On the basis that, at the time of posting this piece, Andy Coulson, former editor of the News of the World and former spin doctor to the Prime Minister, David Cameron, remains detained by Strathclyde Police in Govan Police station in connection with alleged perjury in the Tommy Sheridan trial, but not yet charged with any offence, I thought I could update and revise two pieces I wrote last year regarding the issues which might be of assistance to my readers.
I will repeat here – (well actually I will repeat it lower down the page) – Mr Coulson is innocent of any crime, unless and until convicted by a court. There might even not be any criminal proceedings at all.
Part 1 – Mr Coulson’s Evidence in Detail
Perjury in the law of Scotland is the making of false statements under oath, the statements having to be competent evidence in the case in which they were made, and material to the subject of the case or investigation. There must be proof beyond reasonable doubt that the statement or statements are false and there requires to be evidence from at least two sources. Continue reading

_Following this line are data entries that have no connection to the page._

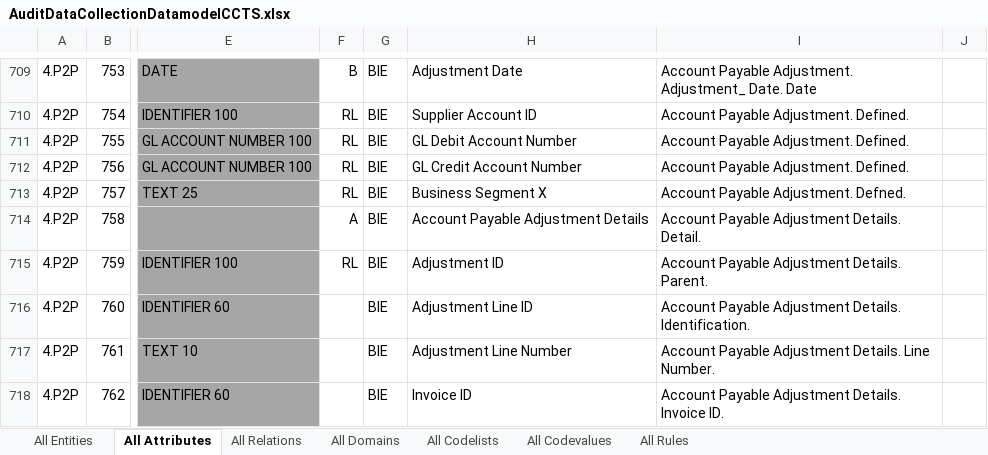
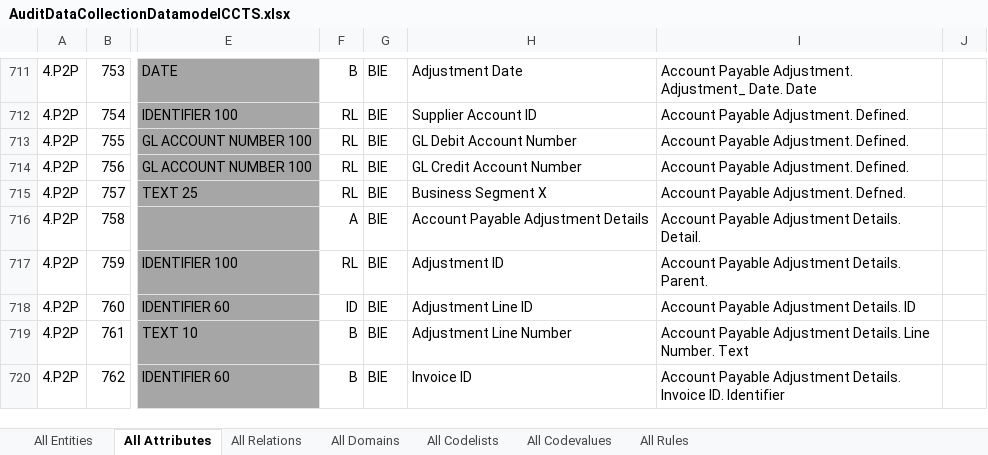
Before and after one commit to pontsoleil/TC295, an Excel workbook: 2021-03_WG1_XML_and_JSON/ADCS_Modeled/AuditDataCollectionDatamodelCCTS.xlsx, sheet All Attributes, drawn as a sheet; only a part is shown, gaps mark what is left out; values as stored, in another font and other column widths than the file's, no borders; conditional formats not drawn; addresses are those after the commit; the diff covers the shown part only; the diff names each change by its address in the sheet, - before the commit and + after, or states it on an @@ line.

Commit message:
Update AuditDataCollectionDatamodelCCTS.xlsx

```diff
--- a/2021-03_WG1_XML_and_JSON/ADCS_Modeled/AuditDataCollectionDatamodelCCTS.xlsx (sheet All Attributes)
+++ b/2021-03_WG1_XML_and_JSON/ADCS_Modeled/AuditDataCollectionDatamodelCCTS.xlsx (sheet All Attributes)
-F718: (empty)
+F718: ID
-I718: Account Payable Adjustment Details. Identification.
+I718: Account Payable Adjustment Details. ID
-F719:F720: (empty)
+F719:F720: B
-I719: …Line Number.
+I719: …Line Number. Text
-I720: …Invoice ID.
+I720: …Invoice ID. Identifier
```
Also changed, not shown: 2 added rows, 79 edited cells and cell formats elsewhere in this sheet, formulas that keep their value.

Andy Coulson, former “spin doctor” to Prime Minister David Cameron, and former Editor of the News of the World has been detained by officers from Strathclyde Police investigation allegations arising from evidence given at the trial of Tommy Sheridan in 2010 at Glasgow High Court.
Mr Coulson has not been arrested, despite reports stating that he has been.
What is “detention”?
Under Section 14 of the Criminal Procedure (Scotland) Act 1995, which was amended by the Criminal Procedure (Legal Assistance, Detention and Appeals) (Scotland) Act 2010, police in Scotland have the opower to detain a suspect for questioning. Continue reading
Mr Green and his consortium are brilliant businessmen.
Their CVA plan consists of them lending Rangers Football Club PLC £8.5 million repayable with interest by 2020. The purchase price they are paying is £1 for sale of Rangers FC Group Ltd’s shares.
In return for this loan, which will of course be repaid, unless the rescued Rangers go into administration again, they will get 85% ownership of all of Rangers assets, including Ibrox, Murray Park, all the players and the goodwill and intellectual property.
This result is better for creditors than a sale to a newco, because if that has to happen Mr Green will pay a price of £5.5 million to buy all the assets of the club, including the money due to Rangers for player sales. Continue reading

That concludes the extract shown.